Samantha von Ende
AHA showed me how inspiring it is to help people fulfill their potential. My dream is to one day be part of its incredible work.
Some students come very eagerly to the Academy, some more tentatively, not sure what to expect. Others, like Samantha von Ende, came reluctantly.
“I ABSOLUTELY DIDN’T WANT TO BE THERE,” she says candidly. “I was so mad at my parents for making me go.” Samantha’s parents, practicing Conservative Jews, looked to the Academy as a fresh start for their daughter after a year of public school brought popularity but an unexpected slip in academic performance. “I flew from Kansas to Greensboro, expecting to hate it. Then I started getting involved with all the school had to offer, and I started to love it. After the first trimester, I was totally hooked.” Samantha admits she was still sometimes a rebellious teenager, and that her housemother occasionally had to practice tough love. “She really helped me grow as a person with values,” Samantha laughs, remembering her normal teenage instinct to test boundaries. “She was a true friend, but strict when necessary. This built respect and love between us.” With each new challenge at the Academy, Samantha thrived.
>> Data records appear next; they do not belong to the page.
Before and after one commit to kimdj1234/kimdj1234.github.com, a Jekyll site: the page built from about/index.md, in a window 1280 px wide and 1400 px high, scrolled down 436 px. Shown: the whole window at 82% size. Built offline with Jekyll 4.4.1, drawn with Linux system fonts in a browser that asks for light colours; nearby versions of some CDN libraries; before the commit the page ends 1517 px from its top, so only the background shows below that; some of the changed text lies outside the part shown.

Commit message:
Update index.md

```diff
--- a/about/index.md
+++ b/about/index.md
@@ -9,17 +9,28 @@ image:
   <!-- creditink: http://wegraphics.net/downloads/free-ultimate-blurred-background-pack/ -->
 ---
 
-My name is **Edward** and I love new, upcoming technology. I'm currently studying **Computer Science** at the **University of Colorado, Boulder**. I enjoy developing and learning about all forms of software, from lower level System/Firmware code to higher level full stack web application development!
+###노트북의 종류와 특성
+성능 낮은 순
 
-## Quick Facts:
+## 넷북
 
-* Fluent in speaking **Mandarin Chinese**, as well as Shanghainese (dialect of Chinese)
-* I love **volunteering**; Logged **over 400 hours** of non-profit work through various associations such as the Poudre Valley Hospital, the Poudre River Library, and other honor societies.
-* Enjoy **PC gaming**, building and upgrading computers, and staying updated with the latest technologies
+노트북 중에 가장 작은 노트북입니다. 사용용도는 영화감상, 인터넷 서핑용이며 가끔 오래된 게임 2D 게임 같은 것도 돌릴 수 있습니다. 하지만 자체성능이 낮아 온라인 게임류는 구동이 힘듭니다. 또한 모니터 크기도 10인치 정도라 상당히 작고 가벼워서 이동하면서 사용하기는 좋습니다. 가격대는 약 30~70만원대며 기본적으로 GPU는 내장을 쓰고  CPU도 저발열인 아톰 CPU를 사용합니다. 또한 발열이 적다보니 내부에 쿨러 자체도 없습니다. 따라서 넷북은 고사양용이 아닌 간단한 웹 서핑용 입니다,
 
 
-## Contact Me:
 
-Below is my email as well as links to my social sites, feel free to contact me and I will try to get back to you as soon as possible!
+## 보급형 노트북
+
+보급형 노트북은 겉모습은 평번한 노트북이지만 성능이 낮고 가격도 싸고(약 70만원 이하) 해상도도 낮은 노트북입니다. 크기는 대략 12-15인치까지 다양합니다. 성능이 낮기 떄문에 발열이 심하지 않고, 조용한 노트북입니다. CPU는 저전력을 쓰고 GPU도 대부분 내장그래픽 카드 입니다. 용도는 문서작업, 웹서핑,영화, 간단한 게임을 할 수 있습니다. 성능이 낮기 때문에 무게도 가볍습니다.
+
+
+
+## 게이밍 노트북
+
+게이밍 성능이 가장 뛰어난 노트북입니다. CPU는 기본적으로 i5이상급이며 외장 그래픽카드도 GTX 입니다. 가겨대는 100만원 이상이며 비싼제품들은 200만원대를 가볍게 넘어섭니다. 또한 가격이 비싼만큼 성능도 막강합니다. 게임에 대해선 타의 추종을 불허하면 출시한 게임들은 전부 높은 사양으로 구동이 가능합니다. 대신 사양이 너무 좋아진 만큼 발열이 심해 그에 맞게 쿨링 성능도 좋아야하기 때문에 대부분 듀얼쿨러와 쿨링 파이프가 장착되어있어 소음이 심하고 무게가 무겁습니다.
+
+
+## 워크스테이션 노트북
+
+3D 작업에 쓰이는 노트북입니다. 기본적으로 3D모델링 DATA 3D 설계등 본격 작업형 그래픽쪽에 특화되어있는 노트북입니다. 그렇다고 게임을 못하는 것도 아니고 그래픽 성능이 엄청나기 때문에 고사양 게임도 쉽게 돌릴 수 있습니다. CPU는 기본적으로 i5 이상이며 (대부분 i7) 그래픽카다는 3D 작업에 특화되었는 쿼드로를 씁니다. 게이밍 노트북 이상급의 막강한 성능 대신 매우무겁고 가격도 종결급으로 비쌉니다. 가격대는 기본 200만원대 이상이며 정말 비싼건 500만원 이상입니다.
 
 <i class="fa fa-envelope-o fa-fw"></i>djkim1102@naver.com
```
Never before had she believed so much in her potential, as she joined the student government, newspaper, theater, choir, and basketball team. “The Academy taught me to like myself. I was figuring out exactly who I was. But there was something else.” She pauses, then says quietly, “Watching this same thing happen to my friends all around me—it’s amazing. You start to see how everyone at the Academy is evolving into a different, stronger person. I’m not a special case.” There are those who might argue this last point, as Samantha now plans to study medicine and law in graduate school, serve in the Navy, practice as a doctor as well as pursue her love of writing, and then—no less—return to the Academy to teach and serve as headmaster. “AHA showed me how inspiring it is to help people fulfill their potential,” she says. “my dream is to one day be part of its incredible work.”